'Get Him To The Greek' Is Crass Comedy With A Message-Driven Heart

As advertised, "Get Him To The Greek" proved to be a two-hour-long ride of inebriated chaos and drug-induced hilarity (if Diddy ever offers to introduce you to "Jeffrey," turn him down). Despite its frat-boy appearance, the "sort-of-spin-off of "Forgetting Sarah Marshall" ended up raising some interesting and unexpected moral dilemmas.

Jonah Hill's character, a more serious incarnation of his Infant Sorrow-obsessed waiter in "Forgetting Sarah Marshall," is a record label intern who gets his first big break bringing Russell Brand's Aldous Snow to perform his 10th anniversary concert at the Greek Theater in Los Angeles. The job ends up not being what he signed up for, and his realization that his dream job isn't what he expected it to be leads to some surprising conclusions about the music industry and life.

Needless to say, spoilers ahead...

Lesson: Don't lie to your client

One of the first pieces of advice Hill's character Aaron is given is to only tell Aldous what he wants to hear, even if it means lying about how he actually feels. This specifically revolves around the Infant Sorrow song "African Child," which is referred to in the movie as the worst thing for Africa since Apartheid. While Aaron almost immediately breaks the rule and callously tells Aldous how terrible the song was -- in contrast to the rock star's mother and manager, who both go out of their way to pad his ego -- it becomes clear by the end of the film that Aldous would have been much better off if those around him had been honest with him from the beginning.

Lesson: Stay true to your ideals

Aaron is introduced as an idealistic young intern living in a money-driven industry, and he doesn't truly realize how manipulative the music business is until the end of the film. He ends up leaving his internship at Pinnacle Records and opening up his own production gig with Aldous in Seattle because he doesn't agree with the money-centric attitude at a major label like Pinnacle.

Lesson: Don't do drugs

It's hard to believe that a film featuring such an extensive amount of drug and alcohol consumption could possibly have an anti-drug message, but "Get Him To The Greek" somehow manages to pull it off.
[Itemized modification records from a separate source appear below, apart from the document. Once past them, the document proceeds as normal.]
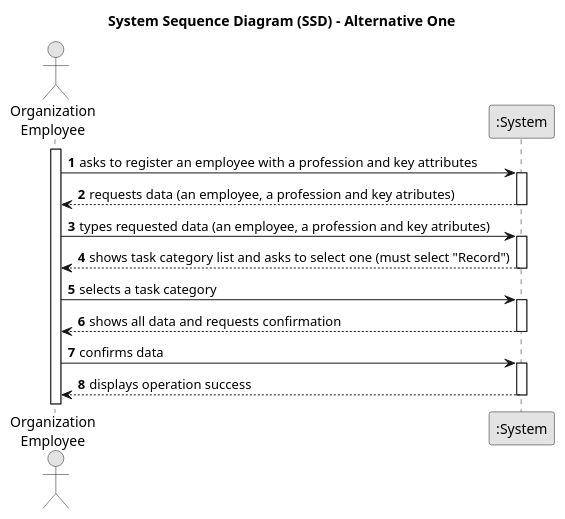
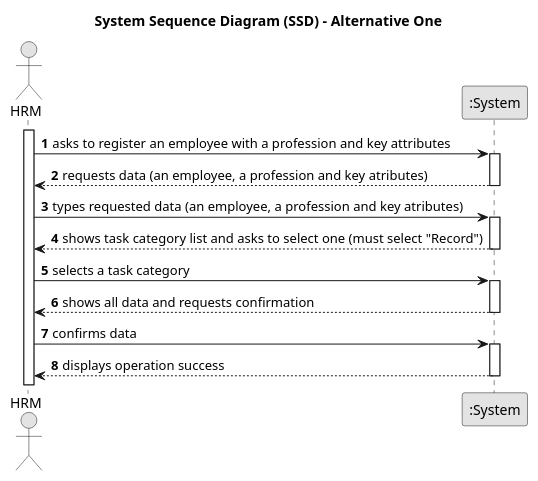
Before and after one commit to Departamento-de-Engenharia-Informatica/lei-24-s2-1df-1de-g063: the diagram in docs/sprintA/us003/01.requirements-engineering/puml/us003-system-sequence-diagram-alternative-one.puml, drawn with PlantUML. The commit also changed 4 other files, not shown here.

```diff
--- a/docs/sprintA/us003/01.requirements-engineering/puml/us003-system-sequence-diagram-alternative-one.puml
+++ b/docs/sprintA/us003/01.requirements-engineering/puml/us003-system-sequence-diagram-alternative-one.puml
@@ -1,40 +1,40 @@
 @startuml
 skinparam monochrome true
 skinparam packageStyle rectangle
 skinparam shadowing false
 
 title System Sequence Diagram (SSD) - Alternative One
 
 autonumber
 
-actor "Organization\nEmployee" as Employee
+actor "HRM" as HRM
 participant ":System" as System
 
-activate Employee
+activate HRM
 
-    Employee -> System : asks to register an employee with a profession and key attributes
+    HRM -> System : asks to register an employee with a profession and key attributes
 
     activate System
 
-        System --> Employee : requests data (an employee, a profession and key atributes)
+        System --> HRM : requests data (an employee, a profession and key atributes)
     deactivate System
 
-    Employee -> System : types requested data (an employee, a profession and key atributes)
+    HRM -> System : types requested data (an employee, a profession and key atributes)
     activate System
 
-        System --> Employee : shows task category list and asks to select one (must select "Record")
+        System --> HRM : shows task category list and asks to select one (must select "Record")
     deactivate System
 
-    Employee -> System : selects a task category
+    HRM -> System : selects a task category
     activate System
 
-        System --> Employee : shows all data and requests confirmation
+        System --> HRM : shows all data and requests confirmation
     deactivate System
 
-    Employee -> System : confirms data
+    HRM -> System : confirms data
     activate System
 
-        System --> Employee : displays operation success
+        System --> HRM : displays operation success
     deactivate System
 
 @enduml
```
Leading man Russell Brand has been sober for the past seven years and is a patron of the drug treatment charity Focus 12, so the message is something that must hit close to home for him. In the end, Snow goes sober once again and regains his fame in the process.
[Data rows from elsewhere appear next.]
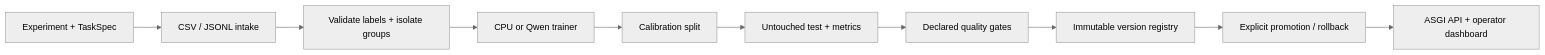
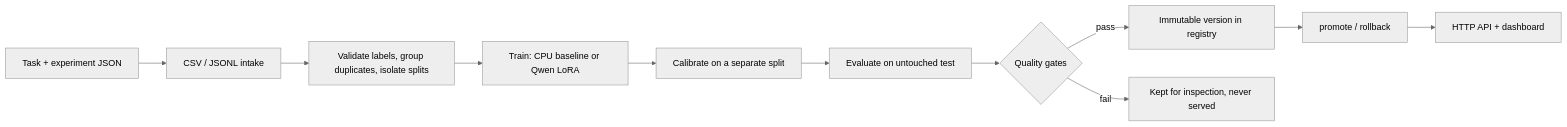
The diagram in README.md (denis-samatov/localdesk), drawn with Mermaid (neutral theme) before and after one commit. The commit also changed other lines of this file and 2 other files, not shown here.

````diff
--- a/README.md
+++ b/README.md
@@ -16,12 +145,13 @@
 ```mermaid
 flowchart LR
-  C[Experiment + TaskSpec] --> D[CSV / JSONL intake]
-  D --> V[Validate labels + isolate groups]
-  V --> T[CPU or Qwen trainer]
-  T --> K[Calibration split]
-  K --> E[Untouched test + metrics]
-  E --> G[Declared quality gates]
-  G --> R[Immutable version registry]
-  R --> P[Explicit promotion / rollback]
-  P --> A[ASGI API + operator dashboard]
+  C[Task + experiment JSON] --> D[CSV / JSONL intake]
+  D --> V[Validate labels, group duplicates, isolate splits]
+  V --> T[Train: CPU baseline or Qwen LoRA]
+  T --> K[Calibrate on a separate split]
+  K --> E[Evaluate on untouched test]
+  E --> G{Quality gates}
+  G -->|pass| R[Immutable version in registry]
+  G -->|fail| X[Kept for inspection, never served]
+  R --> P[promote / rollback]
+  P --> A[HTTP API + dashboard]
 ```
````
Lesson: Relationships are compromise

Over the course of the film, Aaron and his girlfriend Daphne (Elisabeth Moss) go through almost every relationship issue imaginable. Both are very focused on their careers -- hers in medicine and his in music -- but it is clear from the beginning that there is an imbalance of power between them. It comes to the breaking point when she announces they are going to up and move to Seattle so she can pursue a residency there; it is not a discussion of the possibilities but rather a matter-of-fact "this is how it is." It ends up taking a threesome with Aldous (couples: we do not recommend you try this at home) to work through their issues, and their relationship ends up happy and healthy in the end.

Lesson: There's more to life than having 'The Life'

In our celebrity-driven culture, it's hard to imagine that anything could be better than claiming fame and fortune. The onslaught of reality television over the past decade has made it seem that anyone can claim their 15 minutes. But as Aldous emotionally states at the end of the film, he is unhappy and lonely, and has lost everything that meant everything to him except for his career. Both he and Aaron willingly sacrifice the high-stakes Los Angeles lifestyle in the end to live a healthier, more satisfactory existence in Seattle, fulfilling their dreams more successfully in the process.